I've only watched it one time. I've watched bits of it a lot. But I only watched the whole film once when I was 14. My friend was sitting on me, forcing me to watch it late at night. I was beyond terrified. I don't think I slept for the next four nights. So when this came around, at some point I thought, "Oh crap, I'm going to have to watch the film again." So I watched it up to a point and then I went [mimes switching off the remote] and then they all lived happily ever after. [Laughs]
It still affects you that much?
I couldn't bring myself to watch it! Maybe it isn't as terrifying as I remember it. The shower scene actually was not as bad as I remembered it. I just couldn't watch the end. I remember the bit where the mother's spun around in the chair. I remember that was one of the most frightening things I'd ever seen.
So you had no idea what happens in the film before you saw it? All these years after it was made, you were totally unspoiled?
The word "psycho" was in common parlance by the time I watched it, so I guess I knew that there was going to be a psychopathic lunatic on the loose somewhere. But the dead mother in the basement was a complete shock. That's what kept me up. So I didn't watch that scene [again]. But funny enough, we sort of almost recreated that scene when we were doing this, so there was in fact the dummy of the mother and I was standing there in the dress and the wig. It was a bit weird having a dress fitting done. That's a first. But you know, it was fun. The wig was really scratchy.
And you're not part of the shower scene.
I'm not. That's one of the little tidbits [about the history of the film]: Tony Perkins was in New York doing a play while they were filming the shower scene.
Is it hard working with two iconic Oscar winners or do you quickly get past that?
Tony is covered in prosthetics, so he doesn't even look like Tony.

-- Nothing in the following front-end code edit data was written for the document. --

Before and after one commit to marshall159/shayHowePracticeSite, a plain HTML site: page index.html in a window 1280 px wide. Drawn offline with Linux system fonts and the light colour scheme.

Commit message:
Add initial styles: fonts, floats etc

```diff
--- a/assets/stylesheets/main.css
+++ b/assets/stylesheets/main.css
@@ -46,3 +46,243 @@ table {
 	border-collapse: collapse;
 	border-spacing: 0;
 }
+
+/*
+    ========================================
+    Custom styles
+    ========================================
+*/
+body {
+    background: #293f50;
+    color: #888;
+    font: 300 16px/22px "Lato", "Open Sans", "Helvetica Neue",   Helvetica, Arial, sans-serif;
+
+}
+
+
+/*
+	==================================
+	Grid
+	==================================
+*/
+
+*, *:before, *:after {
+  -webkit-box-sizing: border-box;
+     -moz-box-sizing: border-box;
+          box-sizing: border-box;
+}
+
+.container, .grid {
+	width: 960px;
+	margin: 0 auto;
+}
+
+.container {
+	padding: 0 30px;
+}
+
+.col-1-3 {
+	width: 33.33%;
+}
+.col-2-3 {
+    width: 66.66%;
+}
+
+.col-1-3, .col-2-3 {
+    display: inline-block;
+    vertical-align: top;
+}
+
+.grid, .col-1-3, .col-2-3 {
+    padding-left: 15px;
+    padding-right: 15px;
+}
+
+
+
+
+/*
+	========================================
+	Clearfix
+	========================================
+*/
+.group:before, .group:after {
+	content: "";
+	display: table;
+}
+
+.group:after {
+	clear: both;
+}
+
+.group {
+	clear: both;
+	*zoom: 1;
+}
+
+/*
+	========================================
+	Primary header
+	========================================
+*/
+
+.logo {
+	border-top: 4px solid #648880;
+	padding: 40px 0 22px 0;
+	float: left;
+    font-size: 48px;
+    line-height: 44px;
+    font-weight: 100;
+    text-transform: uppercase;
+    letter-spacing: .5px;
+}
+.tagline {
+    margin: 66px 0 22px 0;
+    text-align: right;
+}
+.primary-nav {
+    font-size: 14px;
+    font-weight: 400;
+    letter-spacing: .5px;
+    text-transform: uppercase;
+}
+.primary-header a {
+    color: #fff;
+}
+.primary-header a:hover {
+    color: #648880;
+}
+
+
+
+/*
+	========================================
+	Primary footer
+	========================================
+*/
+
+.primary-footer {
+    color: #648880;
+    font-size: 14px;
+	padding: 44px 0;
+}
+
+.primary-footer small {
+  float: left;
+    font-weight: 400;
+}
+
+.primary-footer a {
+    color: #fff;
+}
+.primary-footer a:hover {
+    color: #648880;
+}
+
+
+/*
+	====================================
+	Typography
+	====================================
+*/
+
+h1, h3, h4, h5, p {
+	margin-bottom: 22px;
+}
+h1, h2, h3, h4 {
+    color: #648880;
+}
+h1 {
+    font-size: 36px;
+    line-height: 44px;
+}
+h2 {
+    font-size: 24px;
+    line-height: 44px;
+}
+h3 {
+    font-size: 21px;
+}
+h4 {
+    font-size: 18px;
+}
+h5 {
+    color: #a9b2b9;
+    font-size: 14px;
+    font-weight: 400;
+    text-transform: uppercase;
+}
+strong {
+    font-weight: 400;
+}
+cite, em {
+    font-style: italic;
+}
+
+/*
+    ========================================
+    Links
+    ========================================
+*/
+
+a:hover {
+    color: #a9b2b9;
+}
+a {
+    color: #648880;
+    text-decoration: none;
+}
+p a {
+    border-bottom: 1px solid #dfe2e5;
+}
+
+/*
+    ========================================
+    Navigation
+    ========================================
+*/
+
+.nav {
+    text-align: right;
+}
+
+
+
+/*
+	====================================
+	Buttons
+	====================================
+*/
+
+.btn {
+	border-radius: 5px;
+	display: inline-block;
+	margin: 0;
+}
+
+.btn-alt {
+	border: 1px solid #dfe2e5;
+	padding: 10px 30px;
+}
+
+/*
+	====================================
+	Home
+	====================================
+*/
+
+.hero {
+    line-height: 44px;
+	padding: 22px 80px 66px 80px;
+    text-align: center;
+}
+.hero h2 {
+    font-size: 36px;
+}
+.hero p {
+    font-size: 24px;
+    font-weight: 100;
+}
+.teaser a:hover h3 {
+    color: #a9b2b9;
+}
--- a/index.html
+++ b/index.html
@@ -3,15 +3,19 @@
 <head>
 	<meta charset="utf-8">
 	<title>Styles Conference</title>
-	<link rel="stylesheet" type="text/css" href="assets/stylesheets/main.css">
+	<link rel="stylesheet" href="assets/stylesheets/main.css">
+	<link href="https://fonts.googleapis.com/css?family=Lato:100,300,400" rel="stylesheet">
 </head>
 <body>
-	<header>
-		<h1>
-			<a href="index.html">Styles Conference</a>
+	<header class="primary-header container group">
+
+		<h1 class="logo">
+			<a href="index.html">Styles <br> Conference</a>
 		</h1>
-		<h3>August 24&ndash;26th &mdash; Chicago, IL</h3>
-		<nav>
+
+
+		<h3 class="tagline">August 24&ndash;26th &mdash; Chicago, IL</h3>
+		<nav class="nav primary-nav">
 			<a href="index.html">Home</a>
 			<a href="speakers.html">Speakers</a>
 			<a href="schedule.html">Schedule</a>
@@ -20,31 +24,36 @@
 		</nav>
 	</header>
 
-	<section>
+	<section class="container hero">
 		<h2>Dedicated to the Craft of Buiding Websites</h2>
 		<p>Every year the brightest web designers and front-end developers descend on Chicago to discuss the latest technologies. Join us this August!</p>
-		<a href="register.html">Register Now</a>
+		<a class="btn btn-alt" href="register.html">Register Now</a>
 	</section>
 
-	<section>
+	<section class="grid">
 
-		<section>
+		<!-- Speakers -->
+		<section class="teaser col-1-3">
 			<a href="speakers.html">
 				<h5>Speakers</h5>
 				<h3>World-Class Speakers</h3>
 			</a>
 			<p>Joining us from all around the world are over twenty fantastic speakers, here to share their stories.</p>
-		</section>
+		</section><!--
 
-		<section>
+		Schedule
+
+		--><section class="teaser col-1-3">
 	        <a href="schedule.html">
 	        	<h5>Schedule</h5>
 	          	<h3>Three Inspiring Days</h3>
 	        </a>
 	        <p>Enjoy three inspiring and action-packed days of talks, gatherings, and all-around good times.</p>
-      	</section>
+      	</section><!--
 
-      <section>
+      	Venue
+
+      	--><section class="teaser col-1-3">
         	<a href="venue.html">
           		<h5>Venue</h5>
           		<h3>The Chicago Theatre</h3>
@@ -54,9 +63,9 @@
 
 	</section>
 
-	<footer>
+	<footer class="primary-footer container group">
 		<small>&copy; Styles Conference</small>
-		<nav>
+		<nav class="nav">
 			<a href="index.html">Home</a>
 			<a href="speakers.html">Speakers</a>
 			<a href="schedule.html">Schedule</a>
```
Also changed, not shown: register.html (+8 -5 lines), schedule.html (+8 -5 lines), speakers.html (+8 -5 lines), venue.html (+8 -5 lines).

But you know, I had a really great time with him when I first met him and it never really went away. Helen's really fantastic and approachable.
Why do you think people are still so interested in Hitchcock?
I think there is an enduring fascination with Hitchcock for people who love cinema and even for people who don't love cinema. He was one of those names that transcended what he was that he did. He has framed so much of what filmmakers do, what they believe [they are doing] instinctively, and in fact, it's because we're conditioned through his films. When we were in the research period, they were screening "Foreign Correspondent." There's a plane crash in it and it's as good as anything you'd see now. It's really, really tense. You're on the edge of your seat.